Solid proposals for solid waste
Let’s hear it for municipal decision making that calls on the common sense of the citizens who will have to live with the results. If Connecticut is going to continue to cope with the inefficiencies of home rule — having 169 town governments operating as stand-alone systems — then it ought to benefit from the advantages of hyperlocal governance as well.
Citizen involvement generally widens perspective on an issue. Always, it opens up the discussion for increased public awareness before the die is cast. It is democracy at the grassroots.
The latest good example of this is New London’s Solid Waste Management Task Force. The City Council commissioned the group last summer to examine best practices for reducing solid waste and associated costs and for increasing public awareness about recycling. It doesn’t get any more grassroots than garbage collection.
The task force recently gave the council its recommendations for practical measures and, most importantly, equitable sharing of the costs.

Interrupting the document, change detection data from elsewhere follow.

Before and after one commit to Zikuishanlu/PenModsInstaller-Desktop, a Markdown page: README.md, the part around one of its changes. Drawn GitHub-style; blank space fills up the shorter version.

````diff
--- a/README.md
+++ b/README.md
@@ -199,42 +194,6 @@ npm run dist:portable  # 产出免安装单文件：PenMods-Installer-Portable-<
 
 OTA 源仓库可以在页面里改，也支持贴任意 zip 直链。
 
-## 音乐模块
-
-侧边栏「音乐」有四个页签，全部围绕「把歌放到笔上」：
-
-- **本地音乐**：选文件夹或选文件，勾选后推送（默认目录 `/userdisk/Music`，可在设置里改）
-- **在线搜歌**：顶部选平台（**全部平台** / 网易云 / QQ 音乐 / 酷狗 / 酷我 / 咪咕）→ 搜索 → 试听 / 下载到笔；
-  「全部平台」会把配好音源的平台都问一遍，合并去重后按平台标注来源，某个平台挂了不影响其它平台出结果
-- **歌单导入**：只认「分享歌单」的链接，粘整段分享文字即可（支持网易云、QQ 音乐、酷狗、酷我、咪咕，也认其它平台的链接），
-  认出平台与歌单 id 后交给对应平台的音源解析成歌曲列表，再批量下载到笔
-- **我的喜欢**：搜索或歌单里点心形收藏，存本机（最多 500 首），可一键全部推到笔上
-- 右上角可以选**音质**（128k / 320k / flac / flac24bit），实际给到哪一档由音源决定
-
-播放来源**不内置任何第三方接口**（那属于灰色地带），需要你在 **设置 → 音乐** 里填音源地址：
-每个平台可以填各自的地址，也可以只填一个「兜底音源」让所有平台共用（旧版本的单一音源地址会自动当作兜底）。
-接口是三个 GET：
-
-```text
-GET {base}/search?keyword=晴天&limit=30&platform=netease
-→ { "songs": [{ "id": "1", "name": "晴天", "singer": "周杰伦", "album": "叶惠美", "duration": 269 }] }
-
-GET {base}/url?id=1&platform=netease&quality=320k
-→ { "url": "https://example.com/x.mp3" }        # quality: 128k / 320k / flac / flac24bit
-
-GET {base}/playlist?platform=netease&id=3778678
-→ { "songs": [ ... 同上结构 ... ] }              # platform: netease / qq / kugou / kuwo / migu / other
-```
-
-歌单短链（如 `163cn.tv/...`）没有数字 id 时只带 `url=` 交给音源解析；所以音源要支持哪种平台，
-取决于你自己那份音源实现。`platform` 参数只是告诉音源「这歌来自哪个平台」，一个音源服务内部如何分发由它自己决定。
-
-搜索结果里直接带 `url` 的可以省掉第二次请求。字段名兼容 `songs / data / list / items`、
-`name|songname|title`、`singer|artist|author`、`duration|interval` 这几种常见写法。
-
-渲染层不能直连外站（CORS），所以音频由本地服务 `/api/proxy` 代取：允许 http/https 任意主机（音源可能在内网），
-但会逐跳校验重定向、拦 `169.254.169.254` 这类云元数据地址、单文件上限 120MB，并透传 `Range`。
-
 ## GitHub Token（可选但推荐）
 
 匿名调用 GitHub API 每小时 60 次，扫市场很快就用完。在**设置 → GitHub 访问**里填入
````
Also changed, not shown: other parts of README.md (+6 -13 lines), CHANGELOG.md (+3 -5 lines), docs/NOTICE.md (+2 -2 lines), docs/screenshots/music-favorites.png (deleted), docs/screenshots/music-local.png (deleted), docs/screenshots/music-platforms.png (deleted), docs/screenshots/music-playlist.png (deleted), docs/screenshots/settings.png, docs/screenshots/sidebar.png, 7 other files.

Ideas include adding a wheeled, 96-gallon recycling cart to the same size trash cart already in use at homes and businesses. Like last year’s unpopular Pay-As-You-Throw proposal, which inspired formation of the task force, the recommended plan would apply to all users. Trash removal would become a utility, like water and sewers, subject to a fee rather than a tax. Tax-exempt status does not apply to fees, so any establishment in the city that uses public waste collection would be included.
For residences, the only change under the plan would be going from a small recycling bin to the larger cart, at no additional cost. That’s appropriate and welcome. Any establishment, commercial or otherwise, that needs additional carts would pay a fee of 58 per ton. The annual cost has been about 5 per ton. Money spent on disposal is money spent to lose stuff no one wants. It’s better to earn, even modestly, than to spend money losing.
Public education work by the task force has encouraged more recycling, according to its chairman, Brian Doughty, and the committee is seeking more ways for residents to be part of the solution. Those include more convenient hours at the city transfer station. Students at the Science and Technology Magnet High School recently ran their own assessment of school-generated waste. Anything that puts recycling on people’s minds should help.
The recommendations next need approval from the council’s Finance, Public Works and Economic Development committees. Council President Don Venditto promised a public hearing before anything is enacted. The council should take a hard look at the financial impacts but bear in mind that a multi-year proposal such as this can be expected to cover more of its costs over time.
Mayor Michael Passero took a lot of heat for the original PAYT proposal, but his actions forced the conversation about the need for changes. The task force added what was missing — citizen participation and public education. The Day urges the council and the administration to find a way to move this issue forward, now that the city has tapped in to a common sense of what will work for New London.